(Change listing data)
———

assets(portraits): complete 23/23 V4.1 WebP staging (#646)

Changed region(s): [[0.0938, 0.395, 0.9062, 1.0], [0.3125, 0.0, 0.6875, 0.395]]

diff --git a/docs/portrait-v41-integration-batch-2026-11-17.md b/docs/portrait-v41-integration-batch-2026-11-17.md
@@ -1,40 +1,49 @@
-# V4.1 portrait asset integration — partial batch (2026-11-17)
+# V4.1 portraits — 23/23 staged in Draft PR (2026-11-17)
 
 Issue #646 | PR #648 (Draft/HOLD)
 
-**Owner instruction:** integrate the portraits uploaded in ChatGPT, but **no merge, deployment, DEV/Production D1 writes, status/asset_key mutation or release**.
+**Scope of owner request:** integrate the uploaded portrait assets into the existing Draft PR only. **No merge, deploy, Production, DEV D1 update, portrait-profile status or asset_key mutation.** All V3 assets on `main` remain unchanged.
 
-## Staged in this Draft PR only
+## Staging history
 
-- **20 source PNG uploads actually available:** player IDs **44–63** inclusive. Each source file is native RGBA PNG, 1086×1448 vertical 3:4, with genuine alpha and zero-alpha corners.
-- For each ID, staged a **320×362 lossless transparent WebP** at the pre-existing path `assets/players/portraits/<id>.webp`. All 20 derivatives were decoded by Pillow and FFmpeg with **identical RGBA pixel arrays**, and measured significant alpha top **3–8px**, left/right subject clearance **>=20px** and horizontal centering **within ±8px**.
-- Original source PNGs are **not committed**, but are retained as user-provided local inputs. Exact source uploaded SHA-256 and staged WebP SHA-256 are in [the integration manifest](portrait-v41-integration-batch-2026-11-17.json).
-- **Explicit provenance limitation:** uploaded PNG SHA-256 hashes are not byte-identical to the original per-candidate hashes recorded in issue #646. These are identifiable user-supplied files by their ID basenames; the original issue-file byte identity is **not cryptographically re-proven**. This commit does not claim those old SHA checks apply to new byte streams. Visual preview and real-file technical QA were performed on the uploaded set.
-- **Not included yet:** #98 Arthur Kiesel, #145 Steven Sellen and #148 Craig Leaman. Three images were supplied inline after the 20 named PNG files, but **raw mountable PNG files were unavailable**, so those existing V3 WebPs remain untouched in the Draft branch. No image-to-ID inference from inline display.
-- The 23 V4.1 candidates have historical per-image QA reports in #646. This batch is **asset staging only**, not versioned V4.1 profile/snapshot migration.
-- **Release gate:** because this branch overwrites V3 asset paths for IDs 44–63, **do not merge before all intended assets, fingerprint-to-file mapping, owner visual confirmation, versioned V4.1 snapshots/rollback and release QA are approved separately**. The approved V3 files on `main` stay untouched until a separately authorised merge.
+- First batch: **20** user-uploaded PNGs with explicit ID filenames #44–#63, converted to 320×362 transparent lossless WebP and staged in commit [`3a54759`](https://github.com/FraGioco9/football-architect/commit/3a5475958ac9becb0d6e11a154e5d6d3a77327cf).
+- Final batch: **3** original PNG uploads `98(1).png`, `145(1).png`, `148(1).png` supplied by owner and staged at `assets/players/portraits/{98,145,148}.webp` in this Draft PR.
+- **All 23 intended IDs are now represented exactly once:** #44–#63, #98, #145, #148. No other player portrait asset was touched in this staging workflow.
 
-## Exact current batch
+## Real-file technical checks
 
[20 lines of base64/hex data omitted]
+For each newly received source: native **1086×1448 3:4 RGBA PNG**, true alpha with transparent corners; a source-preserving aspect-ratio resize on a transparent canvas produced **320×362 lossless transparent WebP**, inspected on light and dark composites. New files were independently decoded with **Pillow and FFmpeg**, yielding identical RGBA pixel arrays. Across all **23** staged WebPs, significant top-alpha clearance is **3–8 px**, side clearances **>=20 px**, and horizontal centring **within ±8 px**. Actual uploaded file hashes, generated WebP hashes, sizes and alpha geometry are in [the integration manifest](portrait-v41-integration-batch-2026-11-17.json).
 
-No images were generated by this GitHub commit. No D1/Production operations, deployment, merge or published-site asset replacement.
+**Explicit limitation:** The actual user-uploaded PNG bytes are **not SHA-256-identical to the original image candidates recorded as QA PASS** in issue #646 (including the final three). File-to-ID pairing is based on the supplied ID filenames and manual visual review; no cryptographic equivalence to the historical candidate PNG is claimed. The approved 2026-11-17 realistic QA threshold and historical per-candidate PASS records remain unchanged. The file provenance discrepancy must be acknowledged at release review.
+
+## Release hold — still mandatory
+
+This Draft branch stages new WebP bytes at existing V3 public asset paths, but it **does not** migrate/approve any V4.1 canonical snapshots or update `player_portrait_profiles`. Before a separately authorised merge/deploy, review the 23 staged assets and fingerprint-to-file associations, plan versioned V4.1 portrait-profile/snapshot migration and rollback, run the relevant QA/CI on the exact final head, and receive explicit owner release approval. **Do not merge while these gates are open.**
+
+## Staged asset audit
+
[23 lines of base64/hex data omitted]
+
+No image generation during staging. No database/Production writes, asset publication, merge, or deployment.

———

### What to do
What the answer needs is every line from the data above with "only" in it.

### Exercise output
+**Scope of owner request:** integrate the uploaded portrait assets into the existing Draft PR only. **No merge, deploy, Production, DEV D1 update, portrait-profile status or asset_key mutation.** All V3 assets on `main` remain unchanged.
-## Staged in this Draft PR only
-- The 23 V4.1 candidates have historical per-image QA reports in #646. This batch is **asset staging only**, not versioned V4.1 profile/snapshot migration.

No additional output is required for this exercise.